§ **Source material**:
▬▬▬▬▬▬▬▬▬▬
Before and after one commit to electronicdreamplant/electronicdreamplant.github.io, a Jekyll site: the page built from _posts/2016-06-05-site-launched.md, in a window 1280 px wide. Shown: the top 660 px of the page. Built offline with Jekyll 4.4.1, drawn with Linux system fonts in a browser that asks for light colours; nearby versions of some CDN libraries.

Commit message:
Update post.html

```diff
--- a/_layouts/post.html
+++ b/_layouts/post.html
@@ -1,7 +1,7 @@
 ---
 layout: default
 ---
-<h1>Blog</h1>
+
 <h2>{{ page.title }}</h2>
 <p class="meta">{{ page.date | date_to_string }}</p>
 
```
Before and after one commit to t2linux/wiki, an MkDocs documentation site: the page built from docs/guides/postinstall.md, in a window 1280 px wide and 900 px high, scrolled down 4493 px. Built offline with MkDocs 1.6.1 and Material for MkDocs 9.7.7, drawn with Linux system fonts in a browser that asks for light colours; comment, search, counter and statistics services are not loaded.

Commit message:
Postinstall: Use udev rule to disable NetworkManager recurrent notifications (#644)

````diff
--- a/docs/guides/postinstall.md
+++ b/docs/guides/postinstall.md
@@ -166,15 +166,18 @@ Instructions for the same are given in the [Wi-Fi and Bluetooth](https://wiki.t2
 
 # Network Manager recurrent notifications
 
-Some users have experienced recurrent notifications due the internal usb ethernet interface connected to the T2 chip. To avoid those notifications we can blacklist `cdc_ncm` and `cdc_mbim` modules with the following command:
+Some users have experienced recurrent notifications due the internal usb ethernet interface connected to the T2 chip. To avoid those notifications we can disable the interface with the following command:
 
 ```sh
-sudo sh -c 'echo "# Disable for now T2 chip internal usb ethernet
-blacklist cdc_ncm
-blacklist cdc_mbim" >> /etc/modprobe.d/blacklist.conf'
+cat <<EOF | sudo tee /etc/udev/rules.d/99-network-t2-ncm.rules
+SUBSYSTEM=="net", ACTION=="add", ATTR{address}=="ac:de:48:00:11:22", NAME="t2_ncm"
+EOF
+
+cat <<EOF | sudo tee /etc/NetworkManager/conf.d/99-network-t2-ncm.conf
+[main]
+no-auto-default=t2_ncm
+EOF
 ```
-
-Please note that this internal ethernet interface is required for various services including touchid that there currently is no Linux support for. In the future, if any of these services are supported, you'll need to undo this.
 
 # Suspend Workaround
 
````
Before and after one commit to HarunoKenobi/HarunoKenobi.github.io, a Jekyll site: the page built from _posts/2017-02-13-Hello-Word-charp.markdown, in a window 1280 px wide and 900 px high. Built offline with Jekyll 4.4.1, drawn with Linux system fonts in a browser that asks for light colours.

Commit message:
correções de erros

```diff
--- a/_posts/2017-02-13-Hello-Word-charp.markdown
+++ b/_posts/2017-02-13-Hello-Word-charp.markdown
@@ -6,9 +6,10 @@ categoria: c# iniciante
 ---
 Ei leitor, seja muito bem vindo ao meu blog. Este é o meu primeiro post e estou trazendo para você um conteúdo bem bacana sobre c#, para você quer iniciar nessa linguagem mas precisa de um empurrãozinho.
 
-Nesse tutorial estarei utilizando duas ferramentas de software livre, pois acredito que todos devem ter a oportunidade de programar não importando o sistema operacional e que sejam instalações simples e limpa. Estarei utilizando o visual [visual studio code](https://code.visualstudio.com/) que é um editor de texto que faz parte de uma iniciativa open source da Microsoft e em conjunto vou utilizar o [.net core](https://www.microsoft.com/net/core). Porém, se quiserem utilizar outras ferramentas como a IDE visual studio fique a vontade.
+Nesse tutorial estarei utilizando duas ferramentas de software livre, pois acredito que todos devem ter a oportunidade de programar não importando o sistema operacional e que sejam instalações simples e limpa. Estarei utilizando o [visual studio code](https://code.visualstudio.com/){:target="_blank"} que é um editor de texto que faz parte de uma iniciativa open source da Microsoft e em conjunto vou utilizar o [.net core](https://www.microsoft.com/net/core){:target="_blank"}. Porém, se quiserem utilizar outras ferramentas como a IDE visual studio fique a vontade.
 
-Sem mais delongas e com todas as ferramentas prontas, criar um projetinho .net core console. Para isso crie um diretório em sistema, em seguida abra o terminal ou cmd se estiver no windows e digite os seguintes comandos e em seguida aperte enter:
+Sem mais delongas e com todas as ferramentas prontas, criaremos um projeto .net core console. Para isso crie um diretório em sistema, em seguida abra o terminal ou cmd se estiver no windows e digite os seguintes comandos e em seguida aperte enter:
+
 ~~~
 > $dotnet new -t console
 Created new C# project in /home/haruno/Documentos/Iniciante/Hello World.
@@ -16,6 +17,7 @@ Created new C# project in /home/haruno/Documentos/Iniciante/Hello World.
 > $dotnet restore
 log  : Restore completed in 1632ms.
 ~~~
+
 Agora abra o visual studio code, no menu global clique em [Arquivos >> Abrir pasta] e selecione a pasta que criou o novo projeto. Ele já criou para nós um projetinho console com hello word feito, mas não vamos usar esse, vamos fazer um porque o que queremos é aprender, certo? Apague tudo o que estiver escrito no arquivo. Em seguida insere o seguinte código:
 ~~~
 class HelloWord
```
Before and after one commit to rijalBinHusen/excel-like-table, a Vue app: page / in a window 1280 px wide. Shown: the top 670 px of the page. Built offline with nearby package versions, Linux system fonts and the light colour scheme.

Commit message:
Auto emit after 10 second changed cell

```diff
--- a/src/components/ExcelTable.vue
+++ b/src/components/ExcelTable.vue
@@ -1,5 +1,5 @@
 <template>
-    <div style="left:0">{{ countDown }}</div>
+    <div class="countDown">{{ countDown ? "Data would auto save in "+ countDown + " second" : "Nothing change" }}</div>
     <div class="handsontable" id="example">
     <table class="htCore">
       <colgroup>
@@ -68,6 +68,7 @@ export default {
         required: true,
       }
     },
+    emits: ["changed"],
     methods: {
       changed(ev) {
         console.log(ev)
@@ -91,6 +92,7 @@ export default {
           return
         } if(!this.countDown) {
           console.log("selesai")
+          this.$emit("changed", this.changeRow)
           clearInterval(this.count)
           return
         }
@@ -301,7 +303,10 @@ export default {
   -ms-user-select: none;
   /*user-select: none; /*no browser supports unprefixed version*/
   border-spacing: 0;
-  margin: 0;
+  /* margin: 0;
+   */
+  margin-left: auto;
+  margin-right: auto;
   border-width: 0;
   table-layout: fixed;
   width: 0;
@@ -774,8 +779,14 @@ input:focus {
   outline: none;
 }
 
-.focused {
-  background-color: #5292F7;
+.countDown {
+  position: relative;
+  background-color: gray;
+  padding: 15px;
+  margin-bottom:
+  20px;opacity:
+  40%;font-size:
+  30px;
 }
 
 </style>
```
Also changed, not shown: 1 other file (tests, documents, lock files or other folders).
▬▬▬▬▬▬▬▬▬▬
§ **Exercise details**: Return the material above in full, exactly as it appears.

§ **Result**:
Before and after one commit to electronicdreamplant/electronicdreamplant.github.io, a Jekyll site: the page built from _posts/2016-06-05-site-launched.md, in a window 1280 px wide. Shown: the top 660 px of the page. Built offline with Jekyll 4.4.1, drawn with Linux system fonts in a browser that asks for light colours; nearby versions of some CDN libraries.

Commit message:
Update post.html

```diff
--- a/_layouts/post.html
+++ b/_layouts/post.html
@@ -1,7 +1,7 @@
 ---
 layout: default
 ---
-<h1>Blog</h1>
+
 <h2>{{ page.title }}</h2>
 <p class="meta">{{ page.date | date_to_string }}</p>
 
```
Before and after one commit to t2linux/wiki, an MkDocs documentation site: the page built from docs/guides/postinstall.md, in a window 1280 px wide and 900 px high, scrolled down 4493 px. Built offline with MkDocs 1.6.1 and Material for MkDocs 9.7.7, drawn with Linux system fonts in a browser that asks for light colours; comment, search, counter and statistics services are not loaded.

Commit message:
Postinstall: Use udev rule to disable NetworkManager recurrent notifications (#644)

````diff
--- a/docs/guides/postinstall.md
+++ b/docs/guides/postinstall.md
@@ -166,15 +166,18 @@ Instructions for the same are given in the [Wi-Fi and Bluetooth](https://wiki.t2
 
 # Network Manager recurrent notifications
 
-Some users have experienced recurrent notifications due the internal usb ethernet interface connected to the T2 chip. To avoid those notifications we can blacklist `cdc_ncm` and `cdc_mbim` modules with the following command:
+Some users have experienced recurrent notifications due the internal usb ethernet interface connected to the T2 chip. To avoid those notifications we can disable the interface with the following command:
 
 ```sh
-sudo sh -c 'echo "# Disable for now T2 chip internal usb ethernet
-blacklist cdc_ncm
-blacklist cdc_mbim" >> /etc/modprobe.d/blacklist.conf'
+cat <<EOF | sudo tee /etc/udev/rules.d/99-network-t2-ncm.rules
+SUBSYSTEM=="net", ACTION=="add", ATTR{address}=="ac:de:48:00:11:22", NAME="t2_ncm"
+EOF
+
+cat <<EOF | sudo tee /etc/NetworkManager/conf.d/99-network-t2-ncm.conf
+[main]
+no-auto-default=t2_ncm
+EOF
 ```
-
-Please note that this internal ethernet interface is required for various services including touchid that there currently is no Linux support for. In the future, if any of these services are supported, you'll need to undo this.
 
 # Suspend Workaround
 
````
Before and after one commit to HarunoKenobi/HarunoKenobi.github.io, a Jekyll site: the page built from _posts/2017-02-13-Hello-Word-charp.markdown, in a window 1280 px wide and 900 px high. Built offline with Jekyll 4.4.1, drawn with Linux system fonts in a browser that asks for light colours.

Commit message:
correções de erros

```diff
--- a/_posts/2017-02-13-Hello-Word-charp.markdown
+++ b/_posts/2017-02-13-Hello-Word-charp.markdown
@@ -6,9 +6,10 @@ categoria: c# iniciante
 ---
 Ei leitor, seja muito bem vindo ao meu blog. Este é o meu primeiro post e estou trazendo para você um conteúdo bem bacana sobre c#, para você quer iniciar nessa linguagem mas precisa de um empurrãozinho.
 
-Nesse tutorial estarei utilizando duas ferramentas de software livre, pois acredito que todos devem ter a oportunidade de programar não importando o sistema operacional e que sejam instalações simples e limpa. Estarei utilizando o visual [visual studio code](https://code.visualstudio.com/) que é um editor de texto que faz parte de uma iniciativa open source da Microsoft e em conjunto vou utilizar o [.net core](https://www.microsoft.com/net/core). Porém, se quiserem utilizar outras ferramentas como a IDE visual studio fique a vontade.
+Nesse tutorial estarei utilizando duas ferramentas de software livre, pois acredito que todos devem ter a oportunidade de programar não importando o sistema operacional e que sejam instalações simples e limpa. Estarei utilizando o [visual studio code](https://code.visualstudio.com/){:target="_blank"} que é um editor de texto que faz parte de uma iniciativa open source da Microsoft e em conjunto vou utilizar o [.net core](https://www.microsoft.com/net/core){:target="_blank"}. Porém, se quiserem utilizar outras ferramentas como a IDE visual studio fique a vontade.
 
-Sem mais delongas e com todas as ferramentas prontas, criar um projetinho .net core console. Para isso crie um diretório em sistema, em seguida abra o terminal ou cmd se estiver no windows e digite os seguintes comandos e em seguida aperte enter:
+Sem mais delongas e com todas as ferramentas prontas, criaremos um projeto .net core console. Para isso crie um diretório em sistema, em seguida abra o terminal ou cmd se estiver no windows e digite os seguintes comandos e em seguida aperte enter:
+
 ~~~
 > $dotnet new -t console
 Created new C# project in /home/haruno/Documentos/Iniciante/Hello World.
@@ -16,6 +17,7 @@ Created new C# project in /home/haruno/Documentos/Iniciante/Hello World.
 > $dotnet restore
 log  : Restore completed in 1632ms.
 ~~~
+
 Agora abra o visual studio code, no menu global clique em [Arquivos >> Abrir pasta] e selecione a pasta que criou o novo projeto. Ele já criou para nós um projetinho console com hello word feito, mas não vamos usar esse, vamos fazer um porque o que queremos é aprender, certo? Apague tudo o que estiver escrito no arquivo. Em seguida insere o seguinte código:
 ~~~
 class HelloWord
```
Before and after one commit to rijalBinHusen/excel-like-table, a Vue app: page / in a window 1280 px wide. Shown: the top 670 px of the page. Built offline with nearby package versions, Linux system fonts and the light colour scheme.

Commit message:
Auto emit after 10 second changed cell

```diff
--- a/src/components/ExcelTable.vue
+++ b/src/components/ExcelTable.vue
@@ -1,5 +1,5 @@
 <template>
-    <div style="left:0">{{ countDown }}</div>
+    <div class="countDown">{{ countDown ? "Data would auto save in "+ countDown + " second" : "Nothing change" }}</div>
     <div class="handsontable" id="example">
     <table class="htCore">
       <colgroup>
@@ -68,6 +68,7 @@ export default {
         required: true,
       }
     },
+    emits: ["changed"],
     methods: {
       changed(ev) {
         console.log(ev)
@@ -91,6 +92,7 @@ export default {
           return
         } if(!this.countDown) {
           console.log("selesai")
+          this.$emit("changed", this.changeRow)
           clearInterval(this.count)
           return
         }
@@ -301,7 +303,10 @@ export default {
   -ms-user-select: none;
   /*user-select: none; /*no browser supports unprefixed version*/
   border-spacing: 0;
-  margin: 0;
+  /* margin: 0;
+   */
+  margin-left: auto;
+  margin-right: auto;
   border-width: 0;
   table-layout: fixed;
   width: 0;
@@ -774,8 +779,14 @@ input:focus {
   outline: none;
 }
 
-.focused {
-  background-color: #5292F7;
+.countDown {
+  position: relative;
+  background-color: gray;
+  padding: 15px;
+  margin-bottom:
+  20px;opacity:
+  40%;font-size:
+  30px;
 }
 
 </style>
```
Also changed, not shown: 1 other file (tests, documents, lock files or other folders).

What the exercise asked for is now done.